The main event for us this holiday will be attendance at the Three Stooges film festival at the Alex Theater in Glendale. Martine loves the Stooges, and we have been in attendance about a dozen times over the last few years. What makes it particularly special for Martine is that we usually have lunch at Sevan Chicken, an Armenian rotisserie chicken restaurant in Glendale, and dinner at Elena’s Greek and Armenian Restaurant. (Not being a bird eater, I go vegetarian at the Sevan and get lamb at Elena’s.)
For this reason, I will probably not post a blog on Saturday.
Icelandic Writer of Sagas Snorri Sturluson (1179-1241)
One of the least-known great writers of the Middle Ages was an Icelander, Snorri Sturluson.
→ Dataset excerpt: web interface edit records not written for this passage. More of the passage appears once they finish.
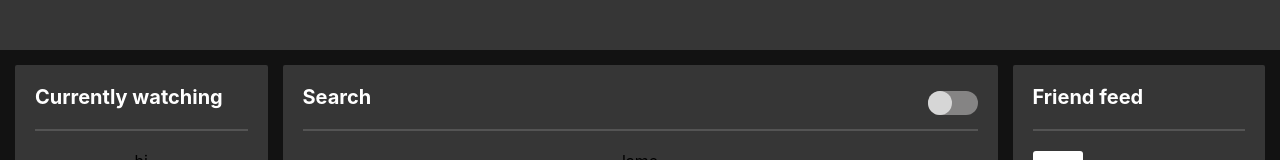
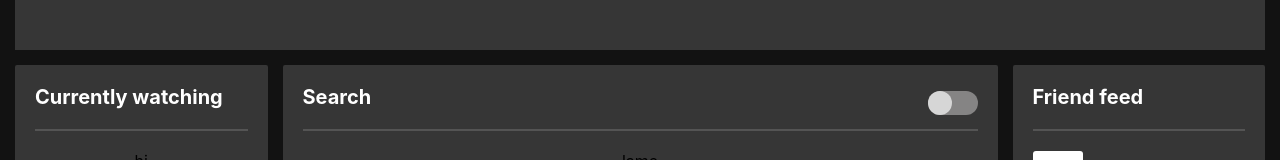
Before and after one commit to LiamMcBride/ani-project, a React (Create React App) app in the folder newFrontend/stat-binge/: page / in a window 1280 px wide. Shown: the top 160 px of the page. Built offline with nearby package versions, Linux system fonts and the light colour scheme.

Commit message:
got it working on extra wide

```diff
--- a/newFrontend/stat-binge/public/index.html
+++ b/newFrontend/stat-binge/public/index.html
@@ -26,9 +26,9 @@
     -->
     <title>React App</title>
   </head>
-  <body>
+  <body style="background-color: #363636">
     <noscript>You need to enable JavaScript to run this app.</noscript>
-    <div id="root"></div>
+    <div style="max-width: 1600px; margin: 0 auto;" id="root"></div>
     <!--
       This HTML file is a template.
       If you open it directly in the browser, you will see an empty page.
--- a/newFrontend/stat-binge/src/App.js
+++ b/newFrontend/stat-binge/src/App.js
@@ -4,7 +4,7 @@ import { MainPage } from './Pages/MainPage';
 
 function App() {
   return (
-    <div className="App">
+    <div style={{"backgroundColor": "#121212"}} className="App">
       <NavBar />
       <MainPage />
     </div>
--- a/newFrontend/stat-binge/src/Components/NavBar.js
+++ b/newFrontend/stat-binge/src/Components/NavBar.js
@@ -1,9 +1,11 @@
 import { firstGray } from '../Colors';
 
 const navBarStyle = {
-    "width": "100%",
+    // "width": "100%",
     "height": "50px",
     "backgroundColor": firstGray,
+    "margin": "0 15px",
+    // "marginTop": "15px"
 }
 
 
```
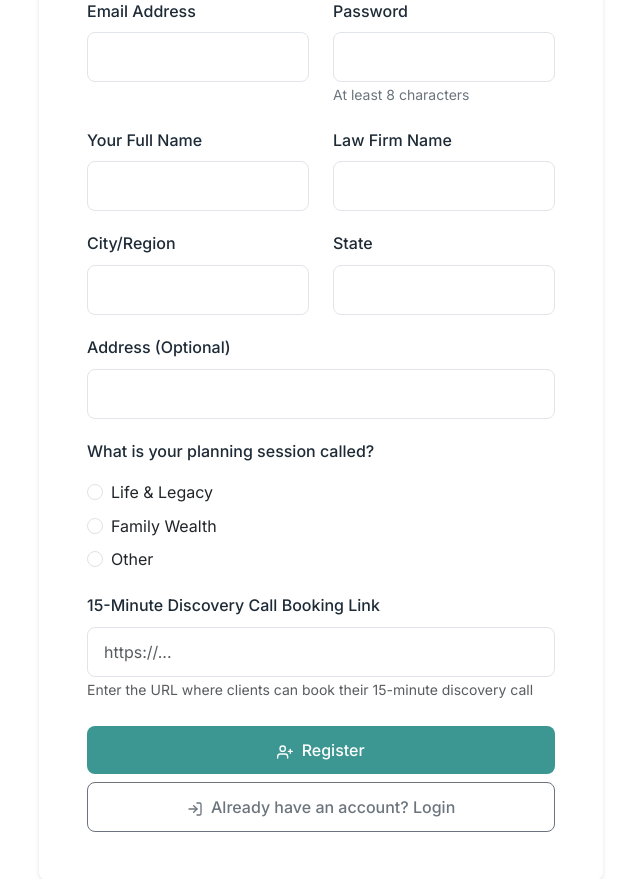
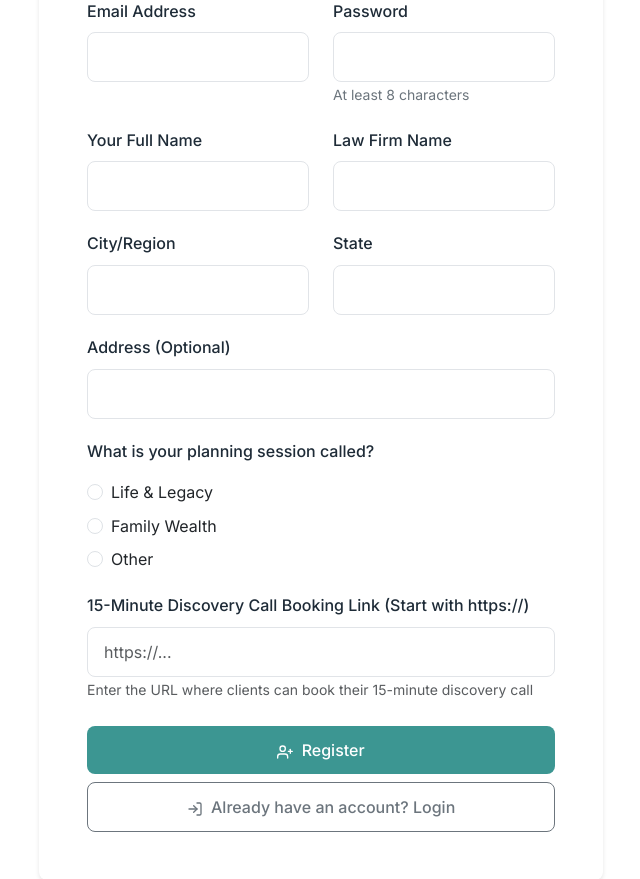
Before and after one commit to DeepGem-Interactive/EWOC-Member-Blog-Tool, a Flask app: page /register in a window 1280 px wide. Shown: the part 188-1067 px from the top of the page, without its empty margins (319-959 px from the left). Run offline with Flask 3, Linux system fonts and the light colour scheme; some libraries are stand-ins or nearby versions.

Commit message:
updated register - added https

```diff
--- a/templates/register.html
+++ b/templates/register.html
@@ -140,7 +140,7 @@
                         </div>
 
                         <div class="form-group">
-                            <label for="discovery_call_link" class="form-label">15-Minute Discovery Call Booking Link</label>
+                            <label for="discovery_call_link" class="form-label">15-Minute Discovery Call Booking Link (Start with https://)</label>
                             <input type="url" class="form-control" id="discovery_call_link" name="discovery_call_link"
                                    placeholder="https://..." required>
                             <small class="text-muted">Enter the URL where clients can book their 15-minute discovery call</small>
```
When I was in Iceland in 2013, I visited Reykholt, where he was assassinated by thugs hired by Haakon IV, King of Norway. There is a museum on the site dedicated to his life and work.
He is known for having authored the Prose Edda, the Heimskringla (a history of Norwegian kings), and possibly Egils Saga, one of the greatest of the Icelandic family sagas. There are other great Icelandic sagas, but Snorri is the only writer of sagas whose name has come down to us.
There wasn’t much competition in the literature of the time. The Arthurian legends were just getting started with Geoffrey of Monmouth’s History of the Kings of Britain (ca 1136). Around the same time, little Iceland had a fully developed literature which told the stories of actual families who settled there and how they resolved disputes. Geoffrey’s book about Arthur, on the other hand, was mostly made out of whole cloth and is considered unreliable as history. The Icelandic sagas are mostly about real people.
Below is the pool at Snorri’s house in Reykholt where he was murdered on September 22, 1241:
In this month of reading only works by women authors, I have made an interesting discovery. The only works I have read this month that have the feeling of life itself are Virginia Woolf’s Jacob’s Room (1922) and Elizabeth Hardwick’s Sleepless Nights (1979). 1920s London and Postwar Manhattan come alive in these books in a way that even James Joyce’s Dublin in Ulysses failed to with all the literary allusions.
Woolf and Hardwick make us feel present in a simple and direct fashion. It is almost as if they were writing their own autobiographies as they lived their lives. Sleepless Nights even reads like an autobiography. For instance, she knew Billie Holiday and writes about her as if she were a close friend:
A genuine nihilism; genuine, look twice. Infatuated glances saying, Beautiful black star, can you love me? The answer: No.
Somehow she had retrieved from darkness the miracle of pure style. That was it. Only a fool imagined that it was necessary to love a man, love anyone, love life. Her own people, those around her, feared her. And perhaps she was often ashamed of the heavy weight of her own spirit, one never tempted to the relief of sentimentality.
She goes on for several pages about the singer, all of them more real and vivid than anything I have read about any performing artist.
In the same way, Virginia Woolf in Jacob’s Room and Mrs. Dalloway (1925) make the reader feel he or she is walking the streets of the London of George V. One does not feel one is in the past: She makes the past feel like the present.
Even Marcel Proust, whose description of the states of mind of his characters is without peer, cannot put the reader on the street running for a trolley and registering the sights and sounds of the city.
I am not sure I have expressed myself properly. I will have to investigate the matter more deeply. Stay tuned.